Description of the task:
Filter the entries for the word "section". Copy each line that has it.

○ ○ ○

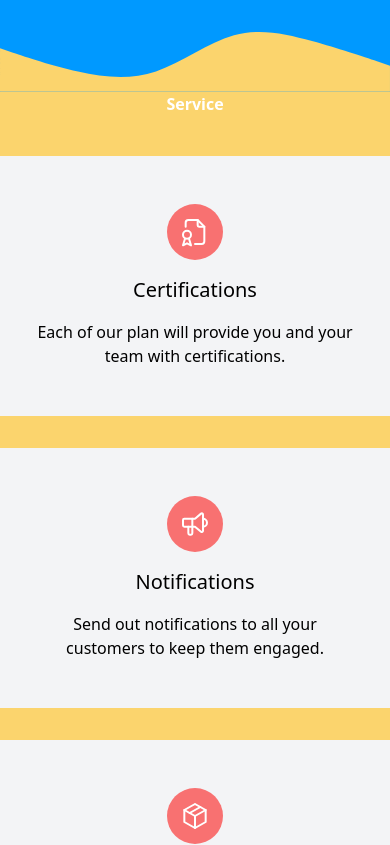
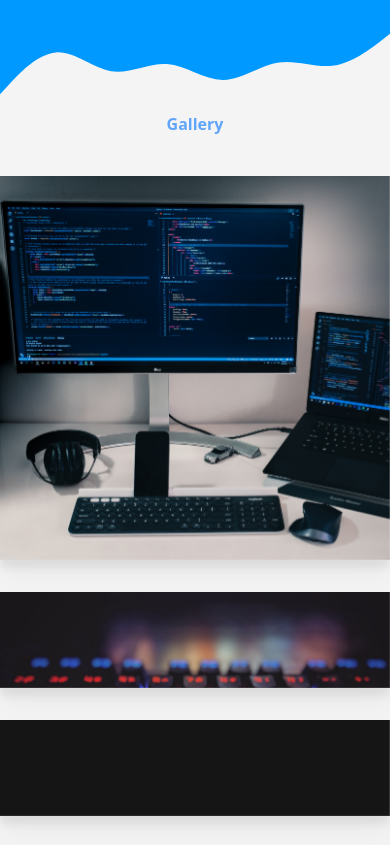
Before and after one commit to rizkimaulana51/rizkimaulana51.github.io, a website: page index.html in a window 390 px wide. Shown: the part 1857-2702 px from the top of the page. Drawn offline with nearby package versions, Linux system fonts and the light colour scheme.

Commit message:
add gallery section

```diff
--- a/index.html
+++ b/index.html
@@ -10,7 +10,7 @@
 </head>
 <body>
 
-    <!-- First Header -->
+    <!-- Start Header -->
     <header class="w-full px-3 antialiased bg-header select-none lg:px-6">
         <div class="mx-auto max-w-7xl">
             <nav class="flex items-center justify-center w-full h-24" x-data="{ showMenu: false }">
@@ -24,8 +24,8 @@
                         <div class="flex-col w-full h-full overflow-hidden bg-white rounded-lg select-none md:bg-transparent md:rounded-none md:relative md:flex md:flex-row md:overflow-auto">
                             <div class="flex flex-col items-center justify-center w-full h-full mt-12 text-center text-indigo-700 md:text-indigo-200 md:w-2/3 md:mt-0 md:flex-row md:items-center">
                                 <a href="#about" class="inline-block px-4 py-2 mx-2 font-medium text-left text-indigo-700 md:text-white md:px-0 lg:mx-3 md:text-center hover:text-purple-500">About</a>
-                                <a href="#service" class="inline-block px-0 py-2 mx-2 font-medium text-left md:px-0 md:hover:text-purple-500 lg:mx-3 md:text-center">Service</a>
-                                <!-- <a href="#gallery" class="inline-block px-0 py-2 mx-2 font-medium text-left md:px-0 hover:text-indigo-800 md:hover:text-purple-500 lg:mx-3 md:text-center">Gallery</a> -->
+                                <a href="#gallery" class="inline-block px-0 py-2 mx-2 font-medium text-left md:px-0 md:hover:text-purple-500 lg:mx-3 md:text-center">Gallery</a>
+                                <a href="#service" class="inline-block px-0 py-2 mx-2 font-medium text-left md:px-0 hover:text-indigo-800 md:hover:text-purple-500 lg:mx-3 md:text-center">Services</a>
                                 <a href="#contact" class="inline-block px-4 py-2 mx-2 font-medium text-left md:px-0 hover:text-indigo-800 md:hover:text-purple-500 lg:mx-3 md:text-center">Contact</a>
                             </div>
                             <div class="flex flex-col items-center justify-end w-full h-full pt-4 md:w-1/3 md:flex-row md:py-0">
@@ -61,7 +61,7 @@
     </header>
     <!-- End Header -->
 
-    <!-- First profile -->
+    <!-- Start profile -->
     <section class="w-full bg-about pt-7 pb-7 md:pt-20 md:pb-24" id="about">
 
         <div class="box-border flex flex-col items-center content-center px-8 mx-auto leading-6 text-white border-0 border-gray-300 border-solid md:flex-row max-w-7xl lg:px-16 flex-content">
@@ -168,13 +168,43 @@
                 </ul>
 
     </section>
+
     <!-- End Profile -->
 
-    <!-- First Service -->
+    <!-- Start Gallery -->
+
+    <section class="py-20 bg-zinc-100" id="gallery">
+        <svg xmlns="http://www.w3.org/2000/svg" class="w-full -mt-20" viewBox="0 0 1440 320"><path fill="#0099ff" fill-opacity="1" d="M0,256L34.3,218.7C68.6,181,137,107,206,101.3C274.3,96,343,160,411,170.7C480,181,549,139,617,144C685.7,149,754,203,823,202.7C891.4,203,960,149,1029,138.7C1097.1,128,1166,160,1234,149.3C1302.9,139,1371,85,1406,58.7L1440,32L1440,0L1405.7,0C1371.4,0,1303,0,1234,0C1165.7,0,1097,0,1029,0C960,0,891,0,823,0C754.3,0,686,0,617,0C548.6,0,480,0,411,0C342.9,0,274,0,206,0C137.1,0,69,0,34,0L0,0Z"></path></svg>
+        <div class="container max-w-6xl mx-auto" data-aos="fade-right">
+            <h4 class="w-full lg:text-8xl md:text-5xl sm:text-6xl text-blue-400 font-bold text-center" data-aos="fade-up">Gallery</h4>
+            <div class="grid grid-cols-4 gap-8 mt-10 sm:grid-cols-8 lg:grid-cols-12 sm:px-8 xl:px-0 cursor-pointer">
+                <div class="h-96 flex flex-col items-center justify-between col-span-4 px-8 py-12 space-y-4  bg-[url('/img/gallery.jpg')] bg-cover drop-shadow-xl hover:bg-blue-400 hover:text-white sm:rounded-xl" data-aos="flip-left">
+                </div>
+
+                <div class="flex flex-col items-center justify-between col-span-4 px-8 py-12 space-y-4 bg-[url('/img/gallery1.jpg')] bg-cover drop-shadow-xl hover:bg-blue-400 hover:text-white sm:rounded-xl" data-aos="flip-up">
+                </div>
+
+                <div class="flex flex-col items-center justify-between col-span-4 px-8 py-12 space-y-8 bg-[url('/img/gallery2.jpg')] bg-cover drop-shadow-xl hover:bg-blue-400 hover:text-white sm:rounded-xl" data-aos="flip-right">
+                </div>
+
+                <div class="h-96 flex flex-col items-center justify-between col-span-4 px-8 py-12 space-y-8 bg-[url('/img/gallery3.jpg')] bg-cover drop-shadow-xl hover:bg-blue-400 hover:text-white sm:rounded-xl" data-aos="flip-right">
+                </div>
+
+                <div class="flex flex-col items-center justify-between col-span-4 px-8 py-12 space-y-8 bg-[url('/img/gallery4.jpg')] bg-cover drop-shadow-xl hover:bg-blue-400 hover:text-white sm:rounded-xl" data-aos="flip-down">
+                </div>
+
+                <div class="flex flex-col items-center justify-between col-span-4 px-8 py-12 space-y-8 bg-[url('/img/gallery5.jpg')] bg-cover drop-shadow-xl hover:bg-blue-400 hover:text-white sm:rounded-xl" data-aos="flip-left">
+                </div>
+            </div>
+        </div>
+
+
+    </section>
+    <!-- End Gallery -->
+
+    <!-- Start Service -->
     <section class="py-20 bg-future" id="service">
-        <svg class="svg-future " xmlns="http://www.w3.org/2000/svg" viewBox="0 0 1440 320">
-            <path fill="#fbd46d" fill-opacity="1" d="M0,160L48,176C96,192,192,224,288,245.3C384,267,480,277,576,245.3C672,213,768,139,864,112C960,85,1056,107,1152,133.3C1248,160,1344,192,1392,208L1440,224L1440,320L1392,320C1344,320,1248,320,1152,320C1056,320,960,320,864,320C768,320,672,320,576,320C480,320,384,320,288,320C192,320,96,320,48,320L0,320Z"></path>
-        </svg>
+        <svg xmlns="http://www.w3.org/2000/svg" class="w-full -mt-20" viewBox=" 0 0 1440 320"><path fill="#f4f4f5" fill-opacity="1" d="M0,64L60,80C120,96,240,128,360,160C480,192,600,224,720,197.3C840,171,960,85,1080,53.3C1200,21,1320,43,1380,53.3L1440,64L1440,0L1380,0C1320,0,1200,0,1080,0C960,0,840,0,720,0C600,0,480,0,360,0C240,0,120,0,60,0L0,0Z"></path></svg>
         <div class="container max-w-6xl mx-auto" data-aos="fade-right">
             <h4 class="w-full lg:text-8xl md:text-5xl sm:text-6xl text-white font-bold text-center" data-aos="fade-up">Service</h4>
             <div class="grid grid-cols-4 gap-8 mt-10 sm:grid-cols-8 lg:grid-cols-12 sm:px-8 xl:px-0 cursor-pointer">
@@ -273,7 +303,7 @@
     </section>
     <!-- End Service -->
 
-    <!-- First Contact -->
+    <!-- Start Contact -->
     <section class="w-full bg-white bg-form flex flex-col" id="contact">
         <svg class="svg-services" xmlns="http://www.w3.org/2000/svg" viewBox="0 0 1440 320">
             <path fill="#fbd46d" fill-opacity="1" d="M0,160L48,176C96,192,192,224,288,245.3C384,267,480,277,576,245.3C672,213,768,139,864,112C960,85,1056,107,1152,133.3C1248,160,1344,192,1392,208L1440,224L1440,320L1392,320C1344,320,1248,320,1152,320C1056,320,960,320,864,320C768,320,672,320,576,320C480,320,384,320,288,320C192,320,96,320,48,320L0,320Z"></path>
@@ -332,7 +362,7 @@
     </section>
     <!-- End Contact -->
 
-    <!-- First Footer -->
+    <!-- Start Footer -->
     <footer class="bg-white bg-footer">
         <div class="max-w-screen-xl px-4 py-12 mx-auto space-y-8 overflow-hidden sm:px-6 lg:px-8">
             <nav class="flex flex-wrap justify-center -mx-5 -my-2">
```
Also changed, not shown: dist/output.css, img/gallery.jpg (added), img/gallery1.jpg (added), img/gallery2.jpg (added), img/gallery3.jpg (added), img/gallery5.jpg (added), 1 other file.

○ ○ ○

Exercise output:
add gallery section
     <section class="w-full bg-about pt-7 pb-7 md:pt-20 md:pb-24" id="about">
     </section>
+    <section class="py-20 bg-zinc-100" id="gallery">
+    </section>
     <section class="py-20 bg-future" id="service">
     </section>
     <section class="w-full bg-white bg-form flex flex-col" id="contact">
     </section>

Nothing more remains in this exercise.